Architect Designs House that Makes Its Own Weather

Architect Designs House that Makes Its Own Weather

Homes in North Carolina have to cope with America's most violent weather -- hurricanes, tornadoes, and ice storms that knock out power for days and weeks. All that natural energy gave Wake Forest builder Michael Sykes an idea -- a house that makes its own weather.

Since the late 1980’s his company Enertia Building Systems, Inc. has been building homes that heat and cool themselves with the same forces that generate earth’s climate. A simple change in the way we build our houses could alleviate a growing national problem with energy shortages, energy costs, housing cost, and damage from natural disasters.

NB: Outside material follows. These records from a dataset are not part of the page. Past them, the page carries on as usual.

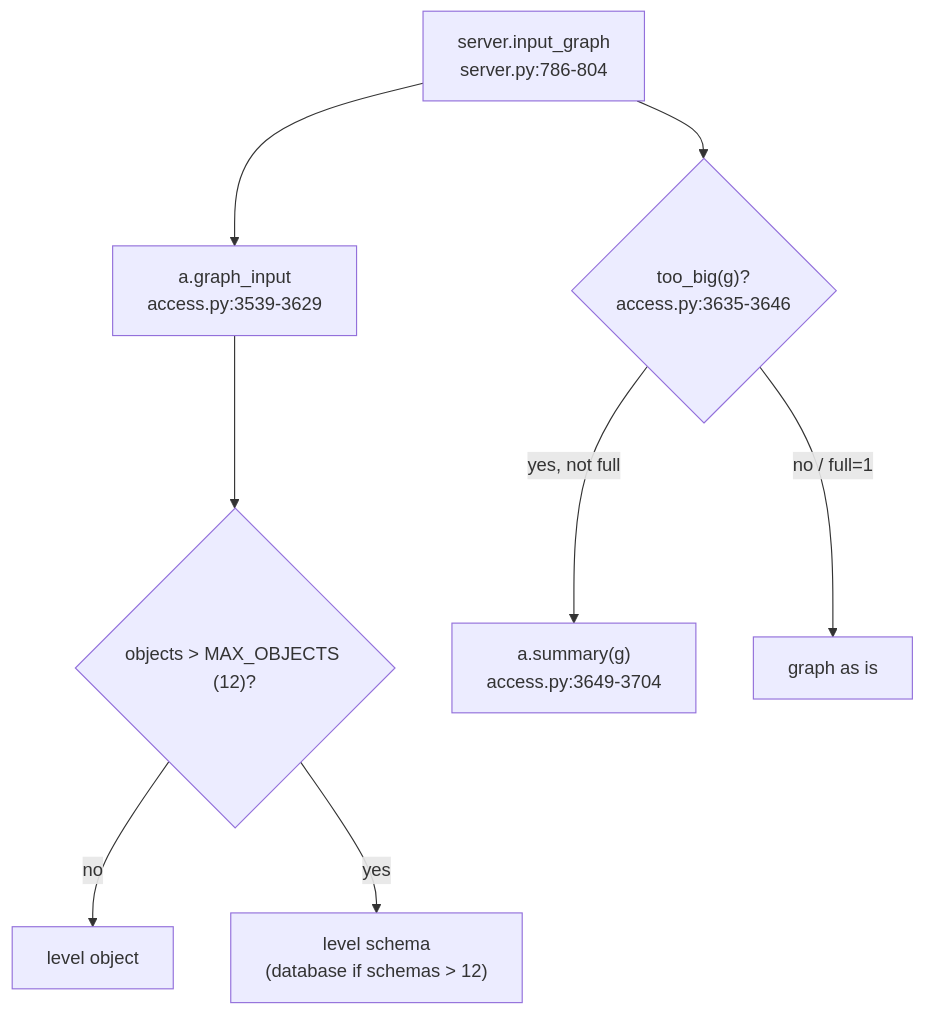
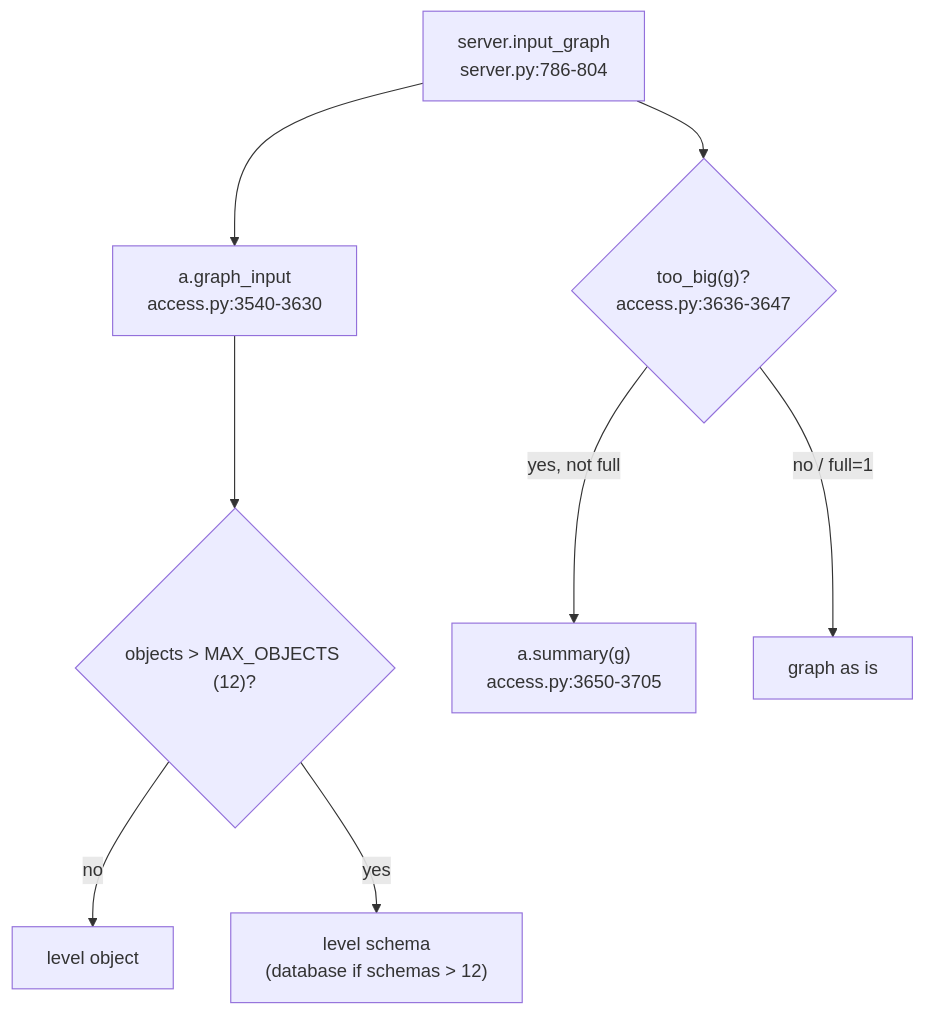
The diagram in snowflake-access-explorer-knowledge-graph/logic/graph-input.md (darshanmeel/snowflake-access-explorer), drawn with Mermaid before and after one commit. The commit also changed other lines of this file and 55 other files, not shown here.

Commit message:
Docs and knowledge graph: background refresh, saved reads, DuckDB rule walk, kept rule results; graph line refs re-synced

````diff
--- a/snowflake-access-explorer-knowledge-graph/logic/graph-input.md
+++ b/snowflake-access-explorer-knowledge-graph/logic/graph-input.md
@@ -6,10 +6,10 @@
 ```mermaid
 flowchart TD
-  IG["server.input_graph<br/>server.py:786-804"] --> GI["a.graph_input<br/>access.py:3539-3629"]
+  IG["server.input_graph<br/>server.py:786-804"] --> GI["a.graph_input<br/>access.py:3540-3630"]
   GI --> LV{"objects > MAX_OBJECTS (12)?"}
   LV -- no --> OBJ[level object]
   LV -- yes --> SC["level schema<br/>(database if schemas > 12)"]
-  IG --> TB{"too_big(g)?<br/>access.py:3635-3646"}
-  TB -- "yes, not full" --> SU["a.summary(g)<br/>access.py:3649-3704"]
+  IG --> TB{"too_big(g)?<br/>access.py:3636-3647"}
+  TB -- "yes, not full" --> SU["a.summary(g)<br/>access.py:3650-3705"]
   TB -- "no / full=1" --> RAW[graph as is]
 ```
````
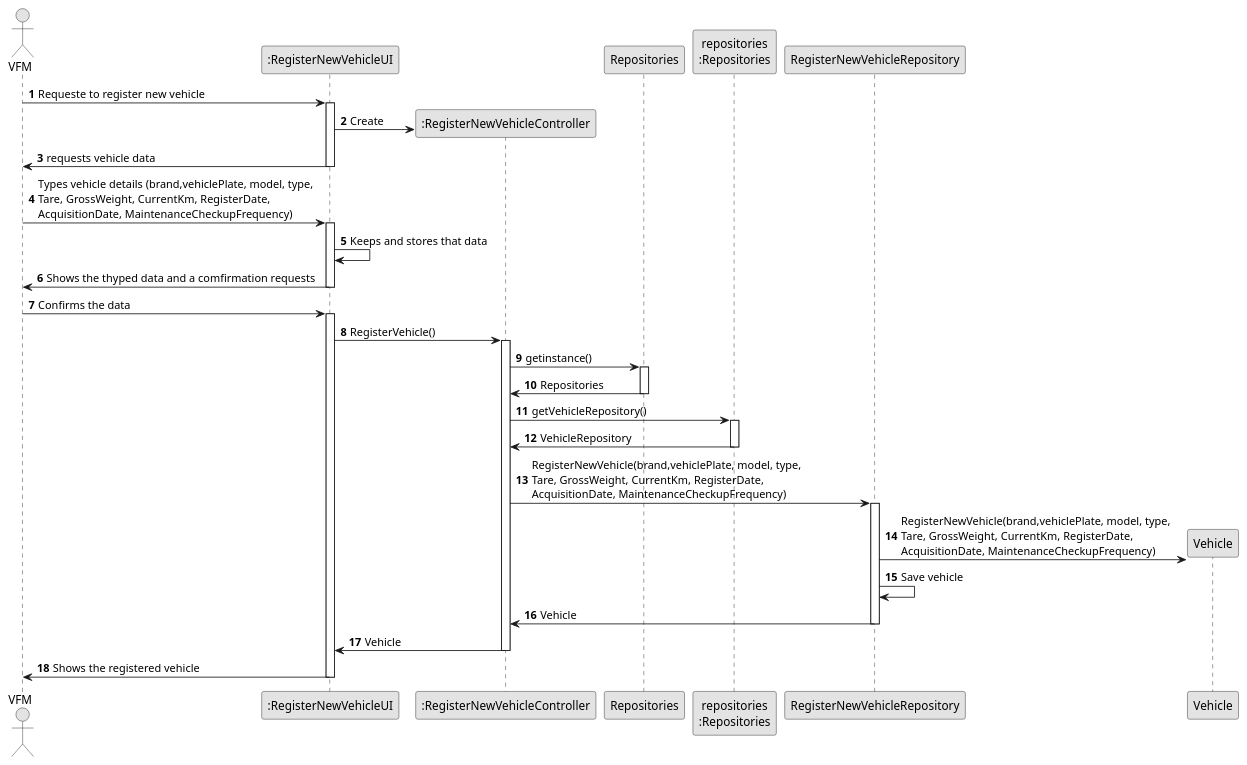
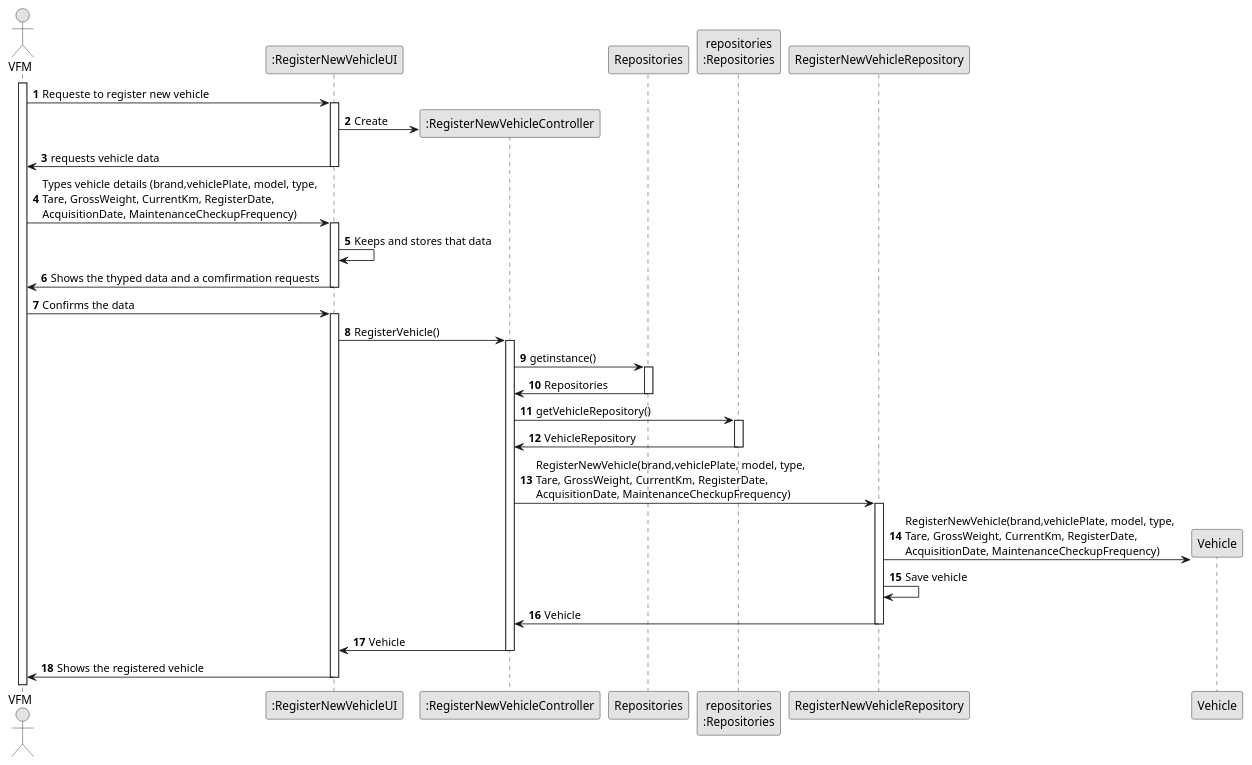
Before and after one commit to Departamento-de-Engenharia-Informatica/lei-24-s2-1dm-g132: the diagram in docs/sprintB/us006/03.design/puml/us006-sequence-diagram-ui-controller-overview.puml, drawn with PlantUML. The commit also changed 4 other files, not shown here.

Commit message:
Changes in the us002 partial sequence diagram

```diff
--- a/docs/sprintB/us006/03.design/puml/us006-sequence-diagram-ui-controller-overview.puml
+++ b/docs/sprintB/us006/03.design/puml/us006-sequence-diagram-ui-controller-overview.puml
@@ -1,52 +1,53 @@
 @startuml
 skinparam monochrome true
 skinparam packageStyle rectangle
 skinparam shadowing false
 
 autonumber
 
 'hide footbox
 actor "VFM" as USER
 
 participant ":RegisterNewVehicleUI" as RegisterNewVehicleUI
 participant ":RegisterNewVehicleController" as RegisterNewVehicleController
 participant "Repositories" as Repositories
 participant "repositories\n:Repositories" as repRep
 participant "RegisterNewVehicleRepository" as RegisterNewVehicleRepository
 participant "Vehicle" as Vehicle
 
+activate USER
 USER -> RegisterNewVehicleUI : Requeste to register new vehicle
 activate RegisterNewVehicleUI
 RegisterNewVehicleUI -> RegisterNewVehicleController** : Create
 RegisterNewVehicleUI -> USER : requests vehicle data
 deactivate RegisterNewVehicleUI
 USER -> RegisterNewVehicleUI : Types vehicle details (brand,vehiclePlate, model, type, \nTare, GrossWeight, CurrentKm, RegisterDate, \nAcquisitionDate, MaintenanceCheckupFrequency)
 activate RegisterNewVehicleUI
 RegisterNewVehicleUI -> RegisterNewVehicleUI : Keeps and stores that data
 RegisterNewVehicleUI -> USER : Shows the thyped data and a comfirmation requests
 deactivate RegisterNewVehicleUI
 USER -> RegisterNewVehicleUI : Confirms the data
 activate RegisterNewVehicleUI
 RegisterNewVehicleUI -> RegisterNewVehicleController : RegisterVehicle()
 activate RegisterNewVehicleController
 RegisterNewVehicleController -> Repositories : getinstance()
 activate Repositories
 Repositories -> RegisterNewVehicleController : Repositories
 deactivate Repositories
 RegisterNewVehicleController -> repRep : getVehicleRepository()
 activate repRep
 repRep -> RegisterNewVehicleController : VehicleRepository
 deactivate repRep
 RegisterNewVehicleController -> RegisterNewVehicleRepository : RegisterNewVehicle(brand,vehiclePlate, model, type, \nTare, GrossWeight, CurrentKm, RegisterDate, \nAcquisitionDate, MaintenanceCheckupFrequency)
 activate RegisterNewVehicleRepository
 RegisterNewVehicleRepository -> Vehicle** : RegisterNewVehicle(brand,vehiclePlate, model, type, \nTare, GrossWeight, CurrentKm, RegisterDate, \nAcquisitionDate, MaintenanceCheckupFrequency)
 RegisterNewVehicleRepository -> RegisterNewVehicleRepository : Save vehicle
 RegisterNewVehicleRepository -> RegisterNewVehicleController : Vehicle
 deactivate RegisterNewVehicleRepository
 RegisterNewVehicleController -> RegisterNewVehicleUI : Vehicle
 deactivate RegisterNewVehicleController
 RegisterNewVehicleUI -> USER : Shows the registered vehicle
 deactivate RegisterNewVehicleUI
 
 
 @enduml
```
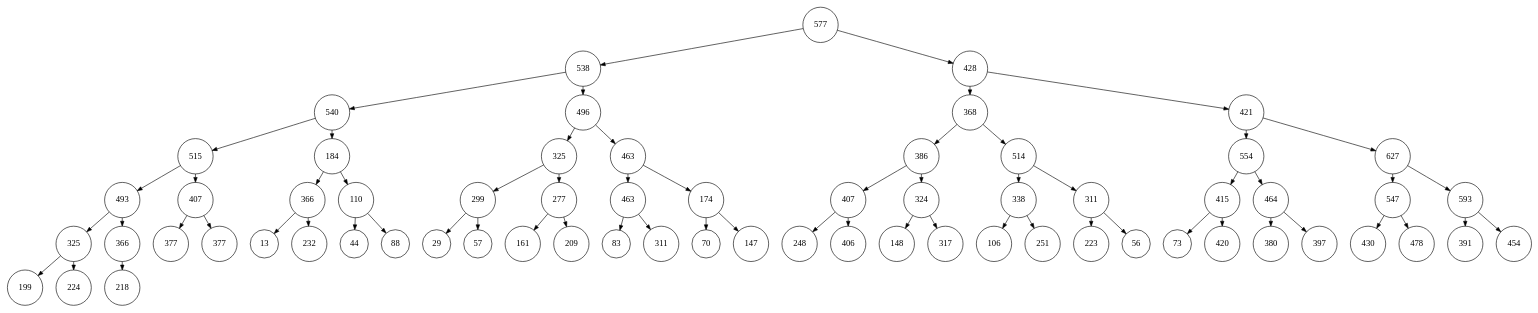
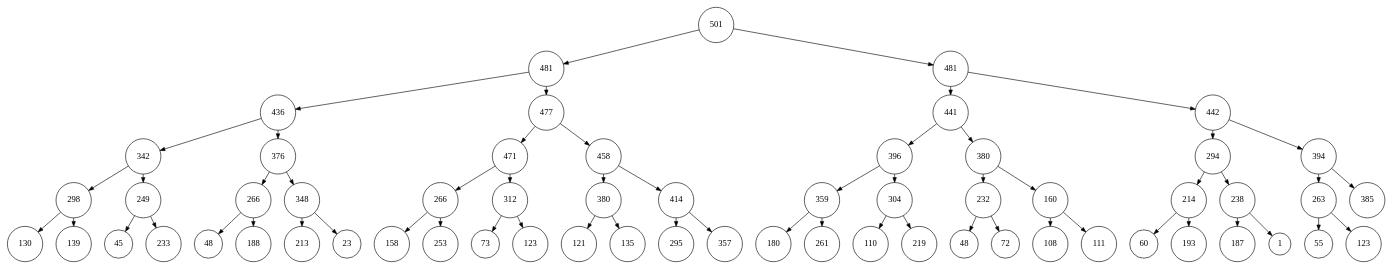
One commit to minglong-cse2016/cs207work changed the diagram in homeworks/delimg53.dot. Above: the diagram before and after it, drawn with Graphviz. The commit also changed 40 other files, not shown here.

```diff
--- a/homeworks/delimg53.dot
+++ b/homeworks/delimg53.dot
@@ -1,138 +1,128 @@
 
     digraph G {
     nodesep=0.3;
     ranksep=0.2;
     margin=0.1;
     node [shape=circle];
     edge [arrowsize=0.8];
     1 -> 2[side=left];
 1 -> 3;
 2 -> 4[side=left];
 2 -> 5;
 3 -> 6[side=left];
 3 -> 7;
 4 -> 8[side=left];
 4 -> 9;
 5 -> 10[side=left];
 5 -> 11;
 6 -> 12[side=left];
 6 -> 13;
 7 -> 14[side=left];
 7 -> 15;
 8 -> 16[side=left];
 8 -> 17;
 9 -> 18[side=left];
 9 -> 19;
 10 -> 20[side=left];
 10 -> 21;
 11 -> 22[side=left];
 11 -> 23;
 12 -> 24[side=left];
 12 -> 25;
 13 -> 26[side=left];
 13 -> 27;
 14 -> 28[side=left];
 14 -> 29;
 15 -> 30[side=left];
 15 -> 31;
 16 -> 32[side=left];
 16 -> 33;
 17 -> 34[side=left];
 17 -> 35;
 18 -> 36[side=left];
 18 -> 37;
 19 -> 38[side=left];
 19 -> 39;
 20 -> 40[side=left];
 20 -> 41;
 21 -> 42[side=left];
 21 -> 43;
 22 -> 44[side=left];
 22 -> 45;
 23 -> 46[side=left];
 23 -> 47;
 24 -> 48[side=left];
 24 -> 49;
 25 -> 50[side=left];
 25 -> 51;
 26 -> 52[side=left];
 26 -> 53;
 27 -> 54[side=left];
 27 -> 55;
 28 -> 56[side=left];
 28 -> 57;
 29 -> 58[side=left];
 29 -> 59;
 30 -> 60[side=left];
 30 -> 61;
-31 -> 62[side=left];
-31 -> 63;
-32 -> 64[side=left];
-32 -> 65;
-33 -> 66[side=left];
-1[label="577"]
-2[label="538"]
-3[label="428"]
-4[label="540"]
-5[label="496"]
-6[label="368"]
-7[label="421"]
-8[label="515"]
-9[label="184"]
-10[label="325"]
-11[label="463"]
-12[label="386"]
-13[label="514"]
-14[label="554"]
-15[label="627"]
-16[label="493"]
-17[label="407"]
-18[label="366"]
-19[label="110"]
-20[label="299"]
-21[label="277"]
-22[label="463"]
-23[label="174"]
-24[label="407"]
-25[label="324"]
-26[label="338"]
-27[label="311"]
-28[label="415"]
-29[label="464"]
-30[label="547"]
-31[label="593"]
-32[label="325"]
-33[label="366"]
-34[label="377"]
-35[label="377"]
-36[label="13"]
-37[label="232"]
-38[label="44"]
-39[label="88"]
-40[label="29"]
-41[label="57"]
-42[label="161"]
-43[label="209"]
-44[label="83"]
-45[label="311"]
-46[label="70"]
-47[label="147"]
-48[label="248"]
-49[label="406"]
-50[label="148"]
-51[label="317"]
-52[label="106"]
-53[label="251"]
-54[label="223"]
-55[label="56"]
-56[label="73"]
-57[label="420"]
-58[label="380"]
-59[label="397"]
-60[label="430"]
-61[label="478"]
-62[label="391"]
-63[label="454"]
-64[label="199"]
-65[label="224"]
-66[label="218"]}
+1[label="501"]
+2[label="481"]
+3[label="481"]
+4[label="436"]
+5[label="477"]
+6[label="441"]
+7[label="442"]
+8[label="342"]
+9[label="376"]
+10[label="471"]
+11[label="458"]
+12[label="396"]
+13[label="380"]
+14[label="294"]
+15[label="394"]
+16[label="298"]
+17[label="249"]
+18[label="266"]
+19[label="348"]
+20[label="266"]
+21[label="312"]
+22[label="380"]
+23[label="414"]
+24[label="359"]
+25[label="304"]
+26[label="232"]
+27[label="160"]
+28[label="214"]
+29[label="238"]
+30[label="263"]
+31[label="385"]
+32[label="130"]
+33[label="139"]
+34[label="45"]
+35[label="233"]
+36[label="48"]
+37[label="188"]
+38[label="213"]
+39[label="23"]
+40[label="158"]
+41[label="253"]
+42[label="73"]
+43[label="123"]
+44[label="121"]
+45[label="135"]
+46[label="295"]
+47[label="357"]
+48[label="180"]
+49[label="261"]
+50[label="110"]
+51[label="219"]
+52[label="48"]
+53[label="72"]
+54[label="108"]
+55[label="111"]
+56[label="60"]
+57[label="193"]
+58[label="187"]
+59[label="1"]
+60[label="55"]
+61[label="123"]}
```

The earth stays warm in the minus 459 degree cold of space by its atmosphere and the thermal inertia of its huge mass. So every Enertia house has a miniature atmosphere surrounding a massive structure that can store energy. Each house is designed not just for today, but for a hundred-years-out when energy will be costly or unavailable, and each house can adapt if and when the climate changes. The rooftop can produce all the power the home needs, and the greenhouse-atrium can produce enough food, year-round, for a family of four. Enertia has built many homes that are self-sufficient, not even connected to the electric system. The technology is fully explained at

Not only is the energy needed to run a conventional house expensive, but so is the equipment. Heat pumps and furnaces cost money and have to be replaced every 10-15 years. So replacing equipment with good design saves initial cost, as well as running costs. But the big saver is the pre-cut numbered kit construction -- labor costs go way down. "One of our Enertia clients in southern California built his house for a quarter of the local going rate," says Sykes, inventor and President of the company. “While building green to reduce pollution is a noble cause, the real kicker that will save the planet is saving money. It’s expensive to foul the earth”

Once it was thought the home of the future would be plastic, but that thinking has changed with the shortage of petroleum. The current trend is to natural bio-based materials. Modern structures, like the Boeing 787 Dreamliner, are carbon fiber, so the skin of modern Enertia homes are nature’s carbon fiber- wood in engineered glued layers for maximum strength. In the current trend for “Green” materials the Enertia home is at the top- the kit materials are 100% renewable.

This huge carbon content is what really makes the Enertia home stand out. “Do you know your carbon footprint?” says the BP television ad. By not needing fuel the home is close to a zero carbon footprint, but since the structure sequesters tons of carbon it makes the home better than 'carbon neutral’- building one actually helps clean the planet. Sykes calculates “building and living in an Enertia house is like taking 50 cars off the road.”

The glue laminated fiber wall is five times stronger than conventional 2x4 wood construction which is many products nailed to a frame- many products to be loosened and fly off in a storm. It can also survive complete submersion for several days, unlike a framed wall. Since the home still functions after a storm related loss-of-power it will be of interest to emergency agencies. The pre-cut numbered construction means permanent storm-resistant replacement homes could go up quickly.

Enertia Building Systems has thirty pre-designed models in its catalog and also does custom designs. They range from 800 square feet up to 6000 square feet. Interestingly, since the energy is stored in the structure, instead of the volume of the structure, the larger homes are the most energy-efficient.